Do you find that choosing wine can be a bit like a game of roulette?
You pick your bottle based on price tag and a vague memory of having drunk something similar in the past. You fill your glass and hope for the best.
Unlike beer, which, generally speaking, you can rely on to taste the same from year to year, this wine stuff just keeps bloody changing.
Harvest after harvest.
And that – depending on your perspective – is either the trouble with it, or the beauty of it.
It undoubtedly makes life interesting for winemakers and wine aficionados, but not a little tricky for you and me. Multiply grapes by regions by styles by vintages and the choices are bewildering. Though we may get to know broadly what it is we like in a wine when we taste it, we may not have the vocabulary to describe it much beyond red, white or bubbly. So we often rely on those more knowledgeable to navigate the vast cellars, taste widely and recommend. With any luck, they won’t come over all poncey in the process.
Pick a glass, any glass...
I’d like to think that my near permanent thirst for wine is somehow matched by my equally persistent thirst for more knowledge about it. I am, as a result, wont to indulge in research at every opportunity – you know, the kind of research that involves drinking the stuff.
So, when I was invited recently to not only sample a selection of wines from Cloudy Bay, but to meet their viticulturist Siobán Harnett, I was hardly going to say no. The fact that this invitation also involved eating in Michelin-starred Guilbaud’s again was, er, a bonus – admittedly one that you might actually sell your granny for. None of your fried dandelions on the menu here, no sirree. Instead a range of delicate and impressive eats, designed to complement the ever elegant liquids of Cloudy Bay.
On the Guilbaud's Cloudy Bay lunch menu:
Stewed Basque Pepper Terrine, Croustillant of Dublin Bay Prawns (yeah, I had to look it up too - they're crispy, in other words), Fillet of Charolais Beef, Rhubarb Cheese Cake (with an eminently edible candy-striped white chocolate surround)
Suffice to say that I was ruddy-cheeked by the time I departed.

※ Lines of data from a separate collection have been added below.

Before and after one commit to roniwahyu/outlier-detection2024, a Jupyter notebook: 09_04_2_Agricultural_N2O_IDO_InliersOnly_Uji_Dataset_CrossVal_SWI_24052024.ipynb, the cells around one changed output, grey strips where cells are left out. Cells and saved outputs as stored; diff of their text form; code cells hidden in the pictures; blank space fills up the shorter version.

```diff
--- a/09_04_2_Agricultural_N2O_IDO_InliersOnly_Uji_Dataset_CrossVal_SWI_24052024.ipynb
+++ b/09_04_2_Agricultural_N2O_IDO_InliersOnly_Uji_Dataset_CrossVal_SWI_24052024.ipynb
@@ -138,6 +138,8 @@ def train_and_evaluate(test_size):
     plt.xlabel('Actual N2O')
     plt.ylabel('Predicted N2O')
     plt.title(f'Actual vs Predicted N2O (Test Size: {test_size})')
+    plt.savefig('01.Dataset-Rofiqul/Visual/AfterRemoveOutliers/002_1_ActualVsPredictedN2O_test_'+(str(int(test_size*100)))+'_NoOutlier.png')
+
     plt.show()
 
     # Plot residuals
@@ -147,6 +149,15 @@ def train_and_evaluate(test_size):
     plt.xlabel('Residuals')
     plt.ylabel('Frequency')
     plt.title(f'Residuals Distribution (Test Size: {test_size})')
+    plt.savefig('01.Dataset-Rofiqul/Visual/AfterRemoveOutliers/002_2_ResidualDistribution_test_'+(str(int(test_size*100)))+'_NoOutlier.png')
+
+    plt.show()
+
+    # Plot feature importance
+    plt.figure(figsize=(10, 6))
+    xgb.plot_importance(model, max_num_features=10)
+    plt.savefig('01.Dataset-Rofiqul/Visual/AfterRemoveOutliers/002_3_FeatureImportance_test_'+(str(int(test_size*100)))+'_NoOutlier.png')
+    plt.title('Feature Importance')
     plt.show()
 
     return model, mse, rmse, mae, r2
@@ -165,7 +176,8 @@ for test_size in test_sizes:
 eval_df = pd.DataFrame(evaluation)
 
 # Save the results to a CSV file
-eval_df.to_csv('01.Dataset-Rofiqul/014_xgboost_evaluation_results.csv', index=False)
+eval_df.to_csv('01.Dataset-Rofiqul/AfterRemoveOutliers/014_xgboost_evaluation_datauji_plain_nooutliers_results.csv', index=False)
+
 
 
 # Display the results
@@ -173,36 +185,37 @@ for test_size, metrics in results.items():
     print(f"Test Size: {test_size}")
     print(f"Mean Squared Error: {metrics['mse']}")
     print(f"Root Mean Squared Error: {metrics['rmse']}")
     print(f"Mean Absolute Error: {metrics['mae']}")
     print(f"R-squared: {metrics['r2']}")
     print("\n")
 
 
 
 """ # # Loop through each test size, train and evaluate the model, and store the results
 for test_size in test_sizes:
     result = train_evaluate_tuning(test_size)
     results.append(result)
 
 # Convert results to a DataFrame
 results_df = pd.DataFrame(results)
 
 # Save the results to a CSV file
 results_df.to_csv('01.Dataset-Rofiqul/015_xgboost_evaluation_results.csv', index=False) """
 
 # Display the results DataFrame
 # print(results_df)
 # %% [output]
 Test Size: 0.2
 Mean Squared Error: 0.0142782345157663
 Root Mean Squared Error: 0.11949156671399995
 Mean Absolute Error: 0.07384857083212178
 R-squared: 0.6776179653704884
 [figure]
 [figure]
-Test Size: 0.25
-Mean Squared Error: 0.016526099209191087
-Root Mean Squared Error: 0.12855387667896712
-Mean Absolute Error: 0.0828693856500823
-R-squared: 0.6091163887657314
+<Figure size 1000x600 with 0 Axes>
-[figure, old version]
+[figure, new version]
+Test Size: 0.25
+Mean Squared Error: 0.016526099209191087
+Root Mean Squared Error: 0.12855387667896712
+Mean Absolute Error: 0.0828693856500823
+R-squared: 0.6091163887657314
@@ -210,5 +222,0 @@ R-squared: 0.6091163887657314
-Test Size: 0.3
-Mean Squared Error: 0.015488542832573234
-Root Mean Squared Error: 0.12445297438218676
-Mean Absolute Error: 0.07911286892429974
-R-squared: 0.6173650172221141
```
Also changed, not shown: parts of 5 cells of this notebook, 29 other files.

That’ll happen when you (a) spend a few hours in a room with some 200 wines from 37 different New Zealand winemakers and (b) have yet to learn the necessary art of spitting. I’m feeling woozy just thinking about it.
The event was yesterday’s annual New Zealand wine trade tasting presented by New Zealand winegrowers and ably organised by Jean Smullen. The tasting room was filled with wine buyers and restaurateurs and people whose job it is to write about wine and, er, me (there will be no prizes for spotting the odd one out, sorry!).
Wine, check, glasses, check, off we go...